“Regardless of the dynamics of this current century and those of the past, these three principles are sacrosanct,” Olajide said.

Alawode, on the other hand, said: “In the world today, everyone is a content producer, unlike the age before the internet and social media where we have more content consumers than producers. People manufacture contents from the comfort of their rooms and throw them into the space. The reason why social media is called the Misinformation industry.”

He charged the participants to be wary when a particular information goes viral than normal; wrong quotes are attributed to celebrities including politicians of high repute; no reputable source is following the trend; within the text or news report, there are contradictory statements and media content fail to correlate with the message passed.

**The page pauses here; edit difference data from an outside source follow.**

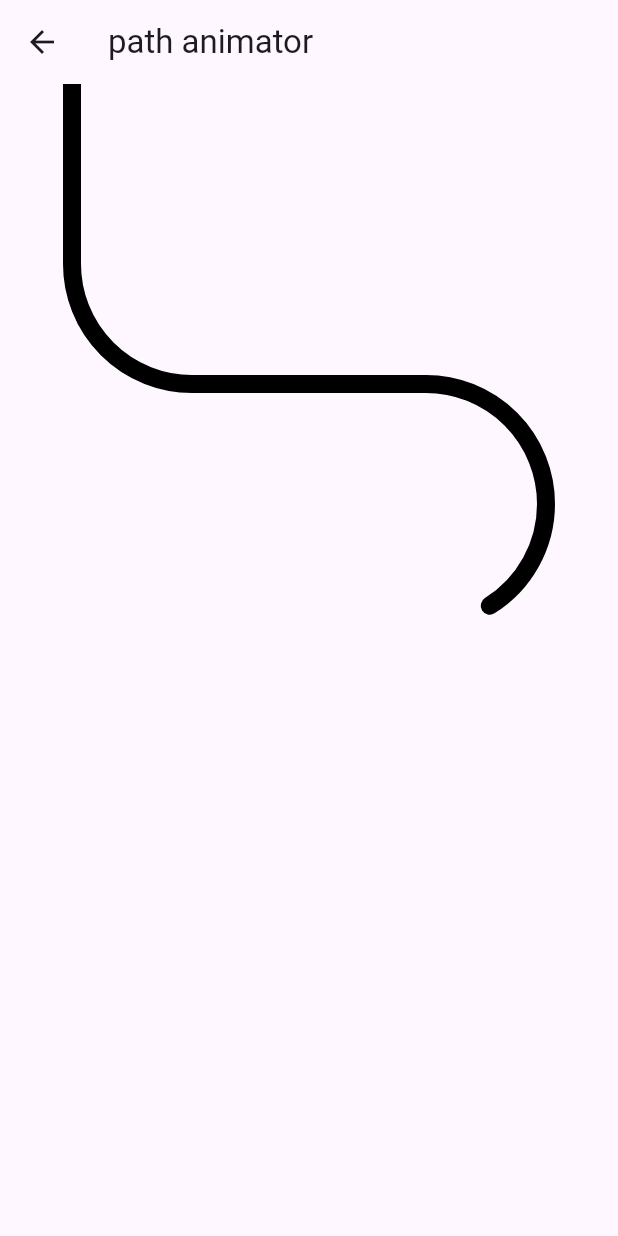
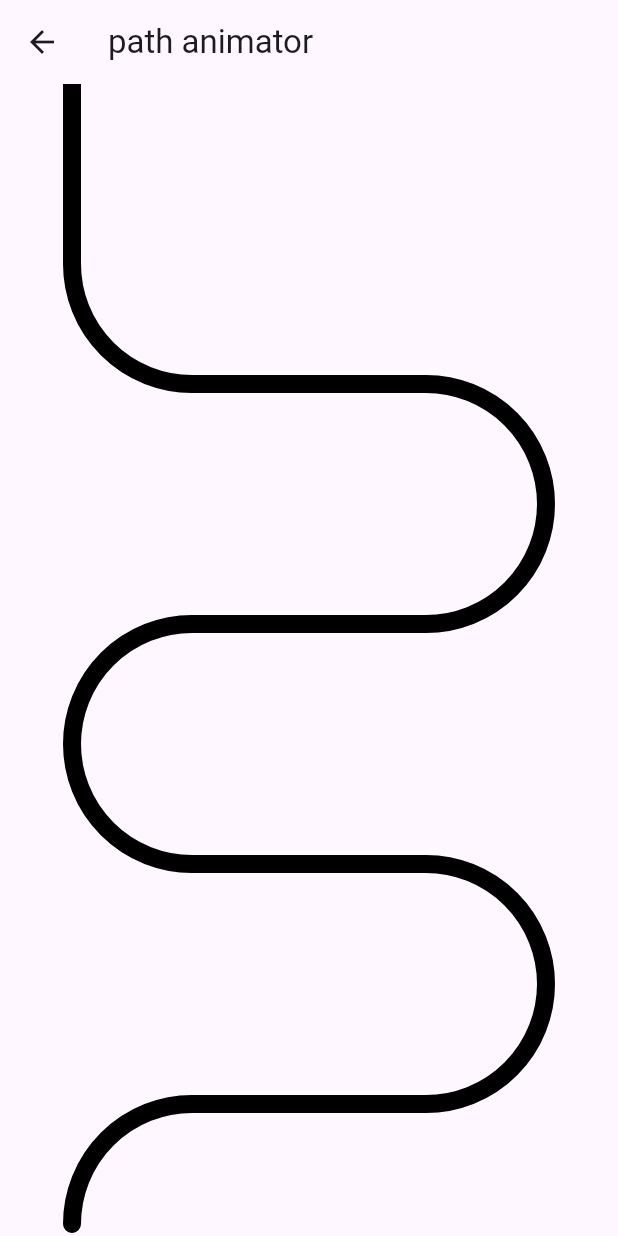
Before and after one commit to KOREAparksh/flutter_animation_path_poc, a Flutter app: the screen it shows after launch, after a tap on "Path animator", on a phone screen of 412 x 824 dp. Run offline on Flutter 3.47's test engine with Material 2 defaults, Android fonts, the phone set to English and light mode, and no system bars; missing offline and left inert: curved_progress_bar.

Commit message:
wave 추가

```diff
--- a/lib/path_animator_screen.dart
+++ b/lib/path_animator_screen.dart
@@ -12,14 +12,46 @@ class PathAnimatorScreen extends StatefulWidget {
 class _PathAnimatorScreenState extends State<PathAnimatorScreen> with SingleTickerProviderStateMixin {
   AnimationController? _controller;
 
+  final treasureCount = 5;
+  final double x = 48;
+  final double height = 200;
+  final double radius = 80;
+  late final double maxWidth;
+
+  final path = Path();
+
+  void initPath() {
+    maxWidth = MediaQuery.of(context).size.width;
+    final left = x;
+    final right = maxWidth - x;
+    path.moveTo(left, 0);
+    //init treasure
+    path.lineTo(left, (height * 1) - radius);
+
+    //first wave
+    path.arcToPoint(Offset(x + radius, height * 1), radius: Radius.circular(radius), clockwise: false);
+    path.lineTo(right - radius, (height * 1));
+    path.arcToPoint(Offset(right - radius, height + (radius * 2)), radius: Radius.circular(radius));
+    path.lineTo(left + radius, (height + (radius * 2)));
+    path.arcToPoint(Offset(left, height + (radius * 3)), radius: Radius.circular(radius), clockwise: false);
+
+    //second wave
+    path.arcToPoint(Offset(x + radius, height + radius * 4), radius: Radius.circular(radius), clockwise: false);
+    path.lineTo(right - radius, height + radius * 4);
+    path.arcToPoint(Offset(right - radius, height + (radius * 6)), radius: Radius.circular(radius));
+    path.lineTo(left + radius, (height + (radius * 6)));
+    path.arcToPoint(Offset(left, height + (radius * 7)), radius: Radius.circular(radius), clockwise: false);
+  }
+
   @override
   void initState() {
     _controller = AnimationController(
-      duration: const Duration(seconds: 2),
+      duration: const Duration(milliseconds: 500),
       vsync: this,
     );
 
     WidgetsBinding.instance.addPostFrameCallback((_) {
+      initPath();
       _controller!.forward();
     });
 
@@ -34,8 +66,8 @@ class _PathAnimatorScreenState extends State<PathAnimatorScreen> with SingleTick
       ),
       body: CustomPaint(
         painter: _MyCustomPainter(
+          path: path,
           controller: _controller!,
-          maxWidth: MediaQuery.of(context).size.width,
         ),
       ),
     );
@@ -45,30 +77,14 @@ class _PathAnimatorScreenState extends State<PathAnimatorScreen> with SingleTick
 class _MyCustomPainter extends CustomPainter {
   _MyCustomPainter({
     required this.controller,
-    required this.maxWidth,
+    required this.path,
   }) : super(repaint: controller);
 
-  final double maxWidth;
+  final Path path;
   final AnimationController controller;
-  final double height = 200;
-  final double x = 48;
-  final double radius = 80;
 
   @override
   void paint(Canvas canvas, Size size) {
-    final path = Path();
-    final left = x;
-    final right = maxWidth - x;
-    path.moveTo(left, 0);
-    path.lineTo(left, (height * 1) - radius);
-    path.arcToPoint(Offset(x + radius, height), radius: Radius.circular(radius), clockwise: false);
-    path.lineTo(right - radius, (height * 1));
-    path.arcToPoint(Offset(right - radius, height + (radius * 2)), radius: Radius.circular(radius));
-    path.lineTo(left + radius, (height + (radius * 2)));
-    path.arcToPoint(Offset(left + radius, height + (radius * 4)), radius: Radius.circular(radius), clockwise: false);
-    path.lineTo(right - radius, (height + (radius * 4)));
-    // path.close();
-
     // draw graph
     final animatedPath = PathAnimator.build(
       path: path,
--- a/pubspec.yaml
+++ b/pubspec.yaml
@@ -19,7 +19,7 @@ publish_to: 'none' # Remove this line if you wish to publish to pub.dev
 version: 1.0.0+1
 
 environment:
-  sdk: '>=3.1.1 <4.0.0'
+  sdk: '>=3.1.0 <4.0.0'
 
 # Dependencies specify other packages that your package needs in order to work.
 # To automatically upgrade your package dependencies to the latest versions
```
Also changed, not shown: pubspec.lock.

I-79 Media Consults is a media training, consultancy and career development hub which has provided career insights, advice and mentorship for more than a hundred (500) media enthusiasts directly.